**Data records**
+-------+

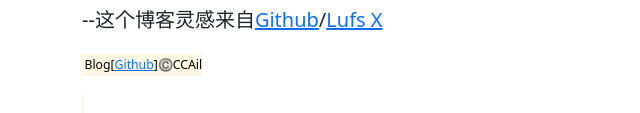
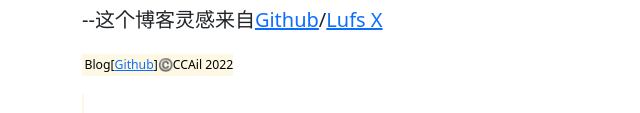
Before and after one commit to Xuanluo-Qiu/CCAil-Blog, a plain HTML site: page index.html in a window 1280 px wide. Shown: the part 706-819 px from the top of the page, 0-640 px from the left. Drawn offline with nearby package versions, Linux system fonts and the light colour scheme.

Commit message:
Update index.html

```diff
--- a/index.html
+++ b/index.html
@@ -5,14 +5,11 @@
   <title>CCAil's Blog</title>
   <link rel="stylesheet" type="text/css" href="index.css">
   <!-- 新 Bootstrap5 核心 CSS 文件 -->
-<link rel="stylesheet" href="https://cdn.staticfile.org/twitter-bootstrap/5.1.1/css/bootstrap.min.css">
-
-<!--  popper.min.js 用于弹窗、提示、下拉菜单 -->
-<script src="https://cdn.staticfile.org/popper.js/2.9.3/umd/popper.min.js"></script>
-
-<!-- 最新的 Bootstrap5 核心 JavaScript 文件 -->
-<script src="https://cdn.staticfile.org/twitter-bootstrap/5.1.1/js/bootstrap.min.js"></script>
-
+  <link rel="stylesheet" href="https://cdn.staticfile.org/twitter-bootstrap/5.1.1/css/bootstrap.min.css">
+  <!--  popper.min.js 用于弹窗、提示、下拉菜单 -->
+  <script src="https://cdn.staticfile.org/popper.js/2.9.3/umd/popper.min.js"></script>
+  <!-- 最新的 Bootstrap5 核心 JavaScript 文件 -->
+  <script src="https://cdn.staticfile.org/twitter-bootstrap/5.1.1/js/bootstrap.min.js"></script>
 </head>
 <body>
 <!-- partial:index.partial.html -->
@@ -59,7 +56,7 @@
       <!--如果你在看，请不要删除灵感这一段-->
       --这个博客灵感来自<a href="https://github.com/spencerwooo/portfolio">Github</a>/<a href="https://isteed.cc">Lufs X</a>
     </p>
-   <mark>Blog[<a href="https://github.com/Xuanluo-Qiu/CCAil-Blog">Github</a>]©️CCAil
+   <mark>Blog[<a href="https://github.com/Xuanluo-Qiu/CCAil-Blog">Github</a>]©️CCAil 2022
   </p>
 </div>
 <!-- partial -->
```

+-------+

**Problem requirements**
Repeat the material above word for word; no images go in the copy.

**Written answer**
Before and after one commit to Xuanluo-Qiu/CCAil-Blog, a plain HTML site: page index.html in a window 1280 px wide. Shown: the part 706-819 px from the top of the page, 0-640 px from the left. Drawn offline with nearby package versions, Linux system fonts and the light colour scheme.

Commit message:
Update index.html

```diff
--- a/index.html
+++ b/index.html
@@ -5,14 +5,11 @@
   <title>CCAil's Blog</title>
   <link rel="stylesheet" type="text/css" href="index.css">
   <!-- 新 Bootstrap5 核心 CSS 文件 -->
-<link rel="stylesheet" href="https://cdn.staticfile.org/twitter-bootstrap/5.1.1/css/bootstrap.min.css">
-
-<!--  popper.min.js 用于弹窗、提示、下拉菜单 -->
-<script src="https://cdn.staticfile.org/popper.js/2.9.3/umd/popper.min.js"></script>
-
-<!-- 最新的 Bootstrap5 核心 JavaScript 文件 -->
-<script src="https://cdn.staticfile.org/twitter-bootstrap/5.1.1/js/bootstrap.min.js"></script>
-
+  <link rel="stylesheet" href="https://cdn.staticfile.org/twitter-bootstrap/5.1.1/css/bootstrap.min.css">
+  <!--  popper.min.js 用于弹窗、提示、下拉菜单 -->
+  <script src="https://cdn.staticfile.org/popper.js/2.9.3/umd/popper.min.js"></script>
+  <!-- 最新的 Bootstrap5 核心 JavaScript 文件 -->
+  <script src="https://cdn.staticfile.org/twitter-bootstrap/5.1.1/js/bootstrap.min.js"></script>
 </head>
 <body>
 <!-- partial:index.partial.html -->
@@ -59,7 +56,7 @@
       <!--如果你在看，请不要删除灵感这一段-->
       --这个博客灵感来自<a href="https://github.com/spencerwooo/portfolio">Github</a>/<a href="https://isteed.cc">Lufs X</a>
     </p>
-   <mark>Blog[<a href="https://github.com/Xuanluo-Qiu/CCAil-Blog">Github</a>]©️CCAil
+   <mark>Blog[<a href="https://github.com/Xuanluo-Qiu/CCAil-Blog">Github</a>]©️CCAil 2022
   </p>
 </div>
 <!-- partial -->
```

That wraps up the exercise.